:: Exercise directions ::
Each record below should be set down exactly.

:: Stored data ::

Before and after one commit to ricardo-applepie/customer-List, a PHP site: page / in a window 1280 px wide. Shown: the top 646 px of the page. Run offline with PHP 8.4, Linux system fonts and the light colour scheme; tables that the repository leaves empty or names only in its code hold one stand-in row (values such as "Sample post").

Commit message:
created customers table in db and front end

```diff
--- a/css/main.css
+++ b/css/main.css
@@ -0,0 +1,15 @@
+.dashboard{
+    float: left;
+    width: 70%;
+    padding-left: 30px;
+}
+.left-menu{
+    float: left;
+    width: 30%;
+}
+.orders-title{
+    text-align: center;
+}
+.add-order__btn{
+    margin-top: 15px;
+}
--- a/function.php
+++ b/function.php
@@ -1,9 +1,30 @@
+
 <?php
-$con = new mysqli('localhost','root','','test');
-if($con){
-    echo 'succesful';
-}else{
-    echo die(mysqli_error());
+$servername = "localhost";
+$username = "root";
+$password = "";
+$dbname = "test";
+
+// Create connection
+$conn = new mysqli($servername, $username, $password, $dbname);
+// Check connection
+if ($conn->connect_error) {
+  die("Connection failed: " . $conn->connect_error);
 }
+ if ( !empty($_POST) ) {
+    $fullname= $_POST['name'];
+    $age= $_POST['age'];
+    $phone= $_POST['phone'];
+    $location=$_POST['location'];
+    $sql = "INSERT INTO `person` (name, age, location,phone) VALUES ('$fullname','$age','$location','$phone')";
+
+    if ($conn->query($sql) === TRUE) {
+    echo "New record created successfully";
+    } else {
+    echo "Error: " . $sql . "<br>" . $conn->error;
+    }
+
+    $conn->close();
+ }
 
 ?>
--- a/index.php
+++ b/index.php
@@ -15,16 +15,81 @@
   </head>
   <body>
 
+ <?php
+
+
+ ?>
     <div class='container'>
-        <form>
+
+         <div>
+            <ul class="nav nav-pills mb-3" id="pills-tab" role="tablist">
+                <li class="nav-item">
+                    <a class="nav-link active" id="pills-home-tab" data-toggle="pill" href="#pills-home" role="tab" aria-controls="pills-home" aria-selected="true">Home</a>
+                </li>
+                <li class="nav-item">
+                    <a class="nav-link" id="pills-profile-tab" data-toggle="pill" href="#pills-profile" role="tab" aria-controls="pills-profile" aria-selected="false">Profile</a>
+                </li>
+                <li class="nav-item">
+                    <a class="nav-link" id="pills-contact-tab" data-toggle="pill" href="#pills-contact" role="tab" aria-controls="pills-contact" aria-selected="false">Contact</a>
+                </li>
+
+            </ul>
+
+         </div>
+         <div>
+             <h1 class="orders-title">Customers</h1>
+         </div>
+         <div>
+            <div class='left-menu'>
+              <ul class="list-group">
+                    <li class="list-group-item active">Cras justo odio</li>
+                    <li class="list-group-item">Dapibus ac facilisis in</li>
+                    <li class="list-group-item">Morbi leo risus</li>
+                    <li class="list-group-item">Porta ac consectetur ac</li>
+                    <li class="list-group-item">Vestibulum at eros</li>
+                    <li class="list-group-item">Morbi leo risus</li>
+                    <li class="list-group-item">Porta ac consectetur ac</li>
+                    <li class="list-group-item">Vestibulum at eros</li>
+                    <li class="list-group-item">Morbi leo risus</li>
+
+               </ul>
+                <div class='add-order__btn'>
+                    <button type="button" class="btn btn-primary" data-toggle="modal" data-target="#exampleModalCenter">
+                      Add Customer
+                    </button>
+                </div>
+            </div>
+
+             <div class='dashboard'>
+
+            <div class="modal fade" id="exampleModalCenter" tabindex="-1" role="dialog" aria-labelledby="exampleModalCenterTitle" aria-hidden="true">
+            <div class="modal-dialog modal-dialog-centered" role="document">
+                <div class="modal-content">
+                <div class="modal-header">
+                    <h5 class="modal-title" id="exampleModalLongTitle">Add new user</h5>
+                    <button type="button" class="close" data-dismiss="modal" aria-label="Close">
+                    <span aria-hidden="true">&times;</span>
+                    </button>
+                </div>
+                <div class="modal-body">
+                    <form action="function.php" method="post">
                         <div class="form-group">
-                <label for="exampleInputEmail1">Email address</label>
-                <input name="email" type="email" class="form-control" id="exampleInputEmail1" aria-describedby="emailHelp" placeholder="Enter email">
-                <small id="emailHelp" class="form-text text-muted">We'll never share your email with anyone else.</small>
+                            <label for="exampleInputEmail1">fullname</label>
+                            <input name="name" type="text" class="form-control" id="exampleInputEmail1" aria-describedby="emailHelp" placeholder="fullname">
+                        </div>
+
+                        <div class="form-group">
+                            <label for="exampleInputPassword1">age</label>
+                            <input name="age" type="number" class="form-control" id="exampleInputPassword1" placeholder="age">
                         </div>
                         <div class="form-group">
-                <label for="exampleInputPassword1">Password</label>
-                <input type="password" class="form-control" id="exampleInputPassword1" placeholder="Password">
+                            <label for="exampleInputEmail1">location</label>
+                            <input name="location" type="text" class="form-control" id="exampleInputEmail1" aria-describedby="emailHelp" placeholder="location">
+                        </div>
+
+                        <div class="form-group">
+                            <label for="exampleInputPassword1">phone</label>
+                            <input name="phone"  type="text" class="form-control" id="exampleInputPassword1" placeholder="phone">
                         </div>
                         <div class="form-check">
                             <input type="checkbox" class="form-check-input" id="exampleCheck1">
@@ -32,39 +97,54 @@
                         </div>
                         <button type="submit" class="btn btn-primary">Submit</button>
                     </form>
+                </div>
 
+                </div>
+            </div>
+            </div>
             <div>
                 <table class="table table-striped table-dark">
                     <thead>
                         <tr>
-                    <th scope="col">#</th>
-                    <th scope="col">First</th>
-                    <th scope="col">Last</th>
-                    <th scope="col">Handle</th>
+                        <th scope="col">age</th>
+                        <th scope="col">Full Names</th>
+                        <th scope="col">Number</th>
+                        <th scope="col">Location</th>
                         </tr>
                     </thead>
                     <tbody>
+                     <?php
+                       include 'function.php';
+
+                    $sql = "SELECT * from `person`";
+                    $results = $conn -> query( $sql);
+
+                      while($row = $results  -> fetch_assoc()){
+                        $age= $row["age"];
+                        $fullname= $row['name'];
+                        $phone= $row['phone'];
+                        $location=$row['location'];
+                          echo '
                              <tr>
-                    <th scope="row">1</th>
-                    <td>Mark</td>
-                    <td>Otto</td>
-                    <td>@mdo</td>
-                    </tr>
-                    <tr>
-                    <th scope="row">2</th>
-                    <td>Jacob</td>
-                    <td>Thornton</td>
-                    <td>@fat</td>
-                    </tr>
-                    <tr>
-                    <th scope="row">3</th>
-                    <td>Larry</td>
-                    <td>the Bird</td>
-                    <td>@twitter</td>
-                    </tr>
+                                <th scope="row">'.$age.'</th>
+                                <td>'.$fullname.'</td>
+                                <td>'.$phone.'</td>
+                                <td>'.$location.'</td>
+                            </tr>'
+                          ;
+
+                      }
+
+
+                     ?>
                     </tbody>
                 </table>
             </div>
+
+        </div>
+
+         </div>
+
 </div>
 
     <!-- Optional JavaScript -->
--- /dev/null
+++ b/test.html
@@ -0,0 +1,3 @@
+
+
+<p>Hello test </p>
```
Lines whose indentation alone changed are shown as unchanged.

:: Solution for this exercise ::
Before and after one commit to ricardo-applepie/customer-List, a PHP site: page / in a window 1280 px wide. Shown: the top 646 px of the page. Run offline with PHP 8.4, Linux system fonts and the light colour scheme; tables that the repository leaves empty or names only in its code hold one stand-in row (values such as "Sample post").

Commit message:
created customers table in db and front end

```diff
--- a/css/main.css
+++ b/css/main.css
@@ -0,0 +1,15 @@
+.dashboard{
+    float: left;
+    width: 70%;
+    padding-left: 30px;
+}
+.left-menu{
+    float: left;
+    width: 30%;
+}
+.orders-title{
+    text-align: center;
+}
+.add-order__btn{
+    margin-top: 15px;
+}
--- a/function.php
+++ b/function.php
@@ -1,9 +1,30 @@
+
 <?php
-$con = new mysqli('localhost','root','','test');
-if($con){
-    echo 'succesful';
-}else{
-    echo die(mysqli_error());
+$servername = "localhost";
+$username = "root";
+$password = "";
+$dbname = "test";
+
+// Create connection
+$conn = new mysqli($servername, $username, $password, $dbname);
+// Check connection
+if ($conn->connect_error) {
+  die("Connection failed: " . $conn->connect_error);
 }
+ if ( !empty($_POST) ) {
+    $fullname= $_POST['name'];
+    $age= $_POST['age'];
+    $phone= $_POST['phone'];
+    $location=$_POST['location'];
+    $sql = "INSERT INTO `person` (name, age, location,phone) VALUES ('$fullname','$age','$location','$phone')";
+
+    if ($conn->query($sql) === TRUE) {
+    echo "New record created successfully";
+    } else {
+    echo "Error: " . $sql . "<br>" . $conn->error;
+    }
+
+    $conn->close();
+ }
 
 ?>
--- a/index.php
+++ b/index.php
@@ -15,16 +15,81 @@
   </head>
   <body>
 
+ <?php
+
+
+ ?>
     <div class='container'>
-        <form>
+
+         <div>
+            <ul class="nav nav-pills mb-3" id="pills-tab" role="tablist">
+                <li class="nav-item">
+                    <a class="nav-link active" id="pills-home-tab" data-toggle="pill" href="#pills-home" role="tab" aria-controls="pills-home" aria-selected="true">Home</a>
+                </li>
+                <li class="nav-item">
+                    <a class="nav-link" id="pills-profile-tab" data-toggle="pill" href="#pills-profile" role="tab" aria-controls="pills-profile" aria-selected="false">Profile</a>
+                </li>
+                <li class="nav-item">
+                    <a class="nav-link" id="pills-contact-tab" data-toggle="pill" href="#pills-contact" role="tab" aria-controls="pills-contact" aria-selected="false">Contact</a>
+                </li>
+
+            </ul>
+
+         </div>
+         <div>
+             <h1 class="orders-title">Customers</h1>
+         </div>
+         <div>
+            <div class='left-menu'>
+              <ul class="list-group">
+                    <li class="list-group-item active">Cras justo odio</li>
+                    <li class="list-group-item">Dapibus ac facilisis in</li>
+                    <li class="list-group-item">Morbi leo risus</li>
+                    <li class="list-group-item">Porta ac consectetur ac</li>
+                    <li class="list-group-item">Vestibulum at eros</li>
+                    <li class="list-group-item">Morbi leo risus</li>
+                    <li class="list-group-item">Porta ac consectetur ac</li>
+                    <li class="list-group-item">Vestibulum at eros</li>
+                    <li class="list-group-item">Morbi leo risus</li>
+
+               </ul>
+                <div class='add-order__btn'>
+                    <button type="button" class="btn btn-primary" data-toggle="modal" data-target="#exampleModalCenter">
+                      Add Customer
+                    </button>
+                </div>
+            </div>
+
+             <div class='dashboard'>
+
+            <div class="modal fade" id="exampleModalCenter" tabindex="-1" role="dialog" aria-labelledby="exampleModalCenterTitle" aria-hidden="true">
+            <div class="modal-dialog modal-dialog-centered" role="document">
+                <div class="modal-content">
+                <div class="modal-header">
+                    <h5 class="modal-title" id="exampleModalLongTitle">Add new user</h5>
+                    <button type="button" class="close" data-dismiss="modal" aria-label="Close">
+                    <span aria-hidden="true">&times;</span>
+                    </button>
+                </div>
+                <div class="modal-body">
+                    <form action="function.php" method="post">
                         <div class="form-group">
-                <label for="exampleInputEmail1">Email address</label>
-                <input name="email" type="email" class="form-control" id="exampleInputEmail1" aria-describedby="emailHelp" placeholder="Enter email">
-                <small id="emailHelp" class="form-text text-muted">We'll never share your email with anyone else.</small>
+                            <label for="exampleInputEmail1">fullname</label>
+                            <input name="name" type="text" class="form-control" id="exampleInputEmail1" aria-describedby="emailHelp" placeholder="fullname">
+                        </div>
+
+                        <div class="form-group">
+                            <label for="exampleInputPassword1">age</label>
+                            <input name="age" type="number" class="form-control" id="exampleInputPassword1" placeholder="age">
                         </div>
                         <div class="form-group">
-                <label for="exampleInputPassword1">Password</label>
-                <input type="password" class="form-control" id="exampleInputPassword1" placeholder="Password">
+                            <label for="exampleInputEmail1">location</label>
+                            <input name="location" type="text" class="form-control" id="exampleInputEmail1" aria-describedby="emailHelp" placeholder="location">
+                        </div>
+
+                        <div class="form-group">
+                            <label for="exampleInputPassword1">phone</label>
+                            <input name="phone"  type="text" class="form-control" id="exampleInputPassword1" placeholder="phone">
                         </div>
                         <div class="form-check">
                             <input type="checkbox" class="form-check-input" id="exampleCheck1">
@@ -32,39 +97,54 @@
                         </div>
                         <button type="submit" class="btn btn-primary">Submit</button>
                     </form>
+                </div>
 
+                </div>
+            </div>
+            </div>
             <div>
                 <table class="table table-striped table-dark">
                     <thead>
                         <tr>
-                    <th scope="col">#</th>
-                    <th scope="col">First</th>
-                    <th scope="col">Last</th>
-                    <th scope="col">Handle</th>
+                        <th scope="col">age</th>
+                        <th scope="col">Full Names</th>
+                        <th scope="col">Number</th>
+                        <th scope="col">Location</th>
                         </tr>
                     </thead>
                     <tbody>
+                     <?php
+                       include 'function.php';
+
+                    $sql = "SELECT * from `person`";
+                    $results = $conn -> query( $sql);
+
+                      while($row = $results  -> fetch_assoc()){
+                        $age= $row["age"];
+                        $fullname= $row['name'];
+                        $phone= $row['phone'];
+                        $location=$row['location'];
+                          echo '
                              <tr>
-                    <th scope="row">1</th>
-                    <td>Mark</td>
-                    <td>Otto</td>
-                    <td>@mdo</td>
-                    </tr>
-                    <tr>
-                    <th scope="row">2</th>
-                    <td>Jacob</td>
-                    <td>Thornton</td>
-                    <td>@fat</td>
-                    </tr>
-                    <tr>
-                    <th scope="row">3</th>
-                    <td>Larry</td>
-                    <td>the Bird</td>
-                    <td>@twitter</td>
-                    </tr>
+                                <th scope="row">'.$age.'</th>
+                                <td>'.$fullname.'</td>
+                                <td>'.$phone.'</td>
+                                <td>'.$location.'</td>
+                            </tr>'
+                          ;
+
+                      }
+
+
+                     ?>
                     </tbody>
                 </table>
             </div>
+
+        </div>
+
+         </div>
+
 </div>
 
     <!-- Optional JavaScript -->
--- /dev/null
+++ b/test.html
@@ -0,0 +1,3 @@
+
+
+<p>Hello test </p>
```
Lines whose indentation alone changed are shown as unchanged.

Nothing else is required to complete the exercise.